PROMPT: Where in the records does the word "Federated" occur? Copy each line in which it does.

DATA IN THIS EXERCISE:
=== Begin Enclosure ===

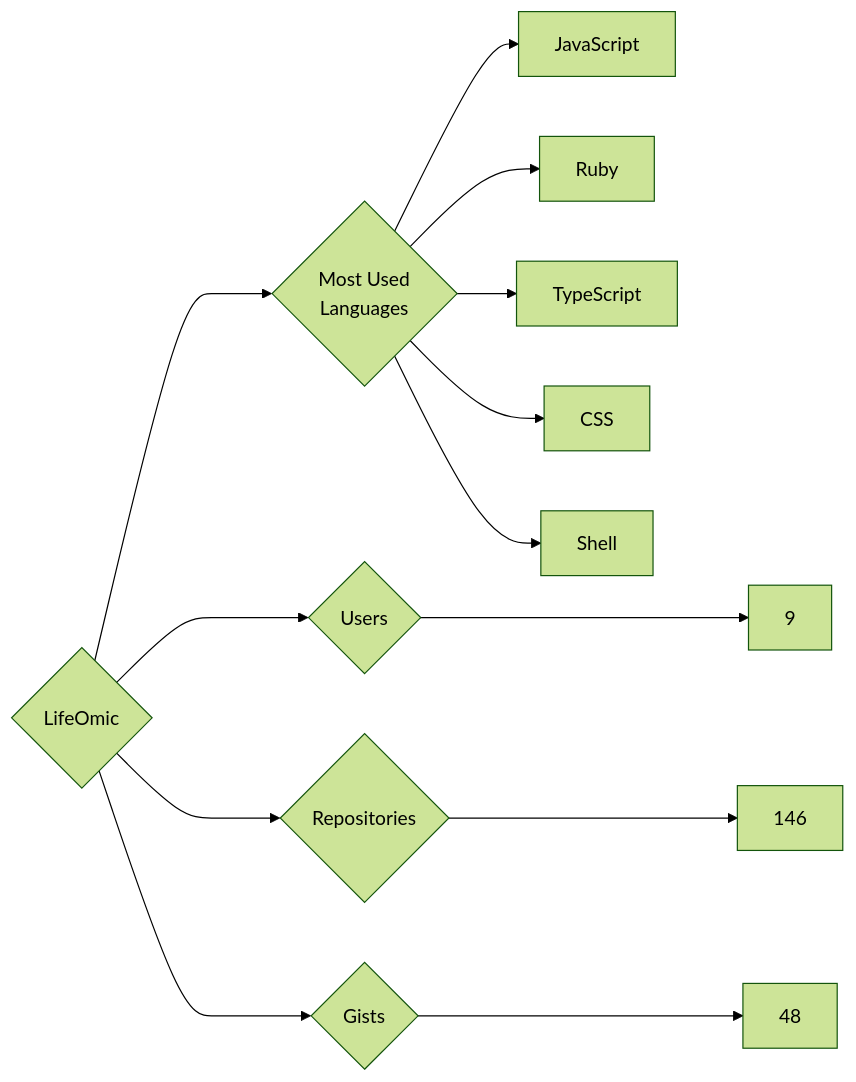
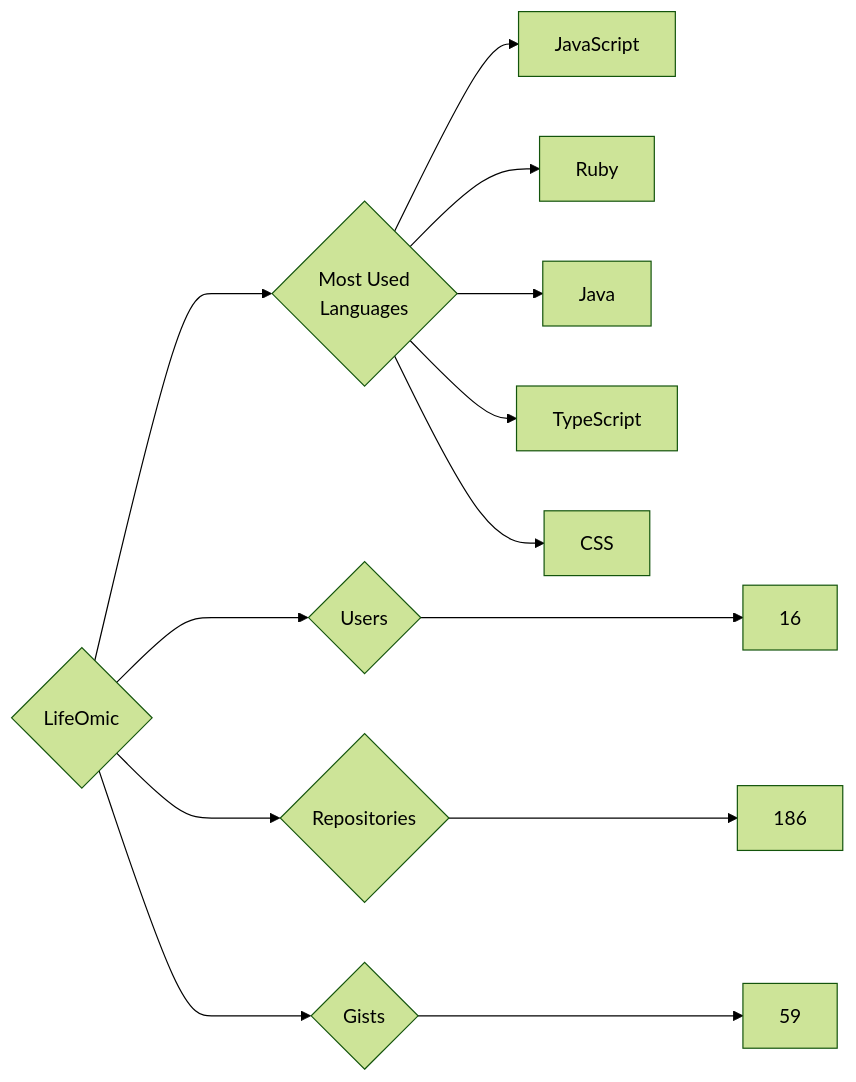
Before and after one commit to trickest/insiders: the diagram in targets/LifeOmic/README.md, drawn with Mermaid (forest theme). The commit also changed 1479 other files, not shown here.

````diff
--- a/targets/LifeOmic/README.md
+++ b/targets/LifeOmic/README.md
@@ -3,13 +3,13 @@
 ```mermaid
 graph LR
 COMPANY_NAME{LifeOmic}
-COMPANY_NAME ---> U{Users} ---> UN[9]
-COMPANY_NAME ---> R{Repositories} ---> RN[146]
-COMPANY_NAME ---> G{Gists} ---> GN[48]
+COMPANY_NAME ---> U{Users} ---> UN[16]
+COMPANY_NAME ---> R{Repositories} ---> RN[186]
+COMPANY_NAME ---> G{Gists} ---> GN[59]
 COMPANY_NAME ---> ML{Most Used<br>Languages}
 ML --> JavaScript[JavaScript]
 ML --> Ruby[Ruby]
+ML --> Java[Java]
 ML --> TypeScript[TypeScript]
 ML --> CSS[CSS]
-ML --> Shell[Shell]
 ```
````
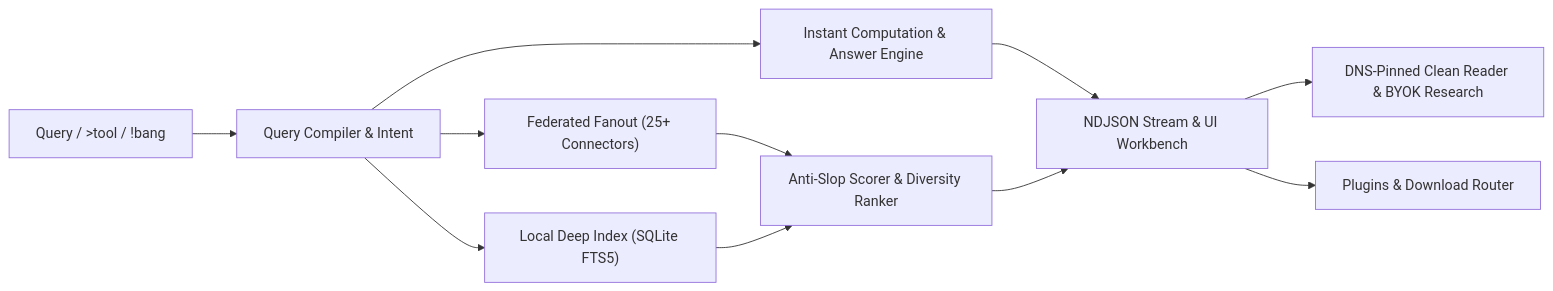
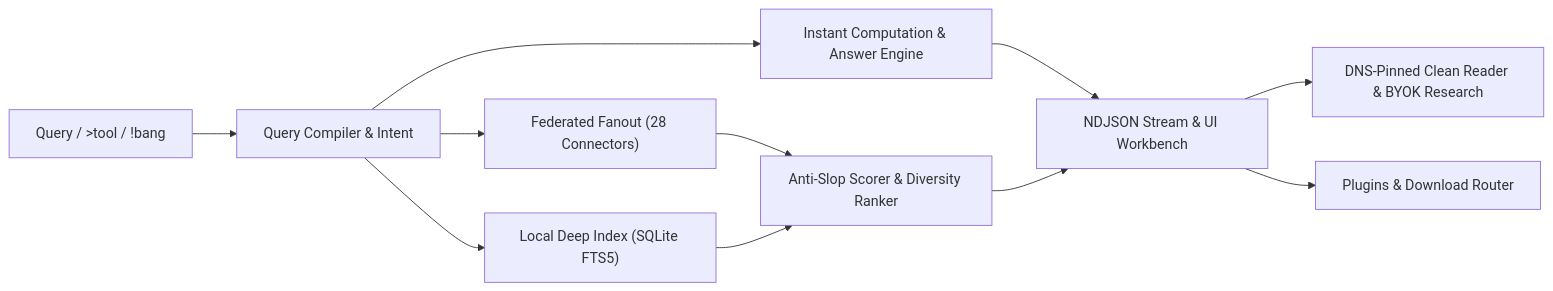
The diagram in README.md (WCKDai/glogg), drawn with Mermaid before and after one commit. The commit also changed other lines of this file and 42 other files, not shown here.

````diff
--- a/README.md
+++ b/README.md
@@ -43,13 +47,13 @@
 ```mermaid
 flowchart LR
   Q["Query / >tool / !bang"] --> QC["Query Compiler & Intent"]
   QC --> IA["Instant Computation & Answer Engine"]
-  QC --> FS["Federated Fanout (25+ Connectors)"]
+  QC --> FS["Federated Fanout (28 Connectors)"]
   QC --> DI["Local Deep Index (SQLite FTS5)"]
   FS --> RK["Anti-Slop Scorer & Diversity Ranker"]
   DI --> RK
   IA --> ST["NDJSON Stream & UI Workbench"]
   RK --> ST
   ST --> RD["DNS-Pinned Clean Reader & BYOK Research"]
   ST --> PL["Plugins & Download Router"]
 ```
````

=== End Enclosure ===

TASK OUTPUT:
-  QC --> FS["Federated Fanout (25+ Connectors)"]
+  QC --> FS["Federated Fanout (28 Connectors)"]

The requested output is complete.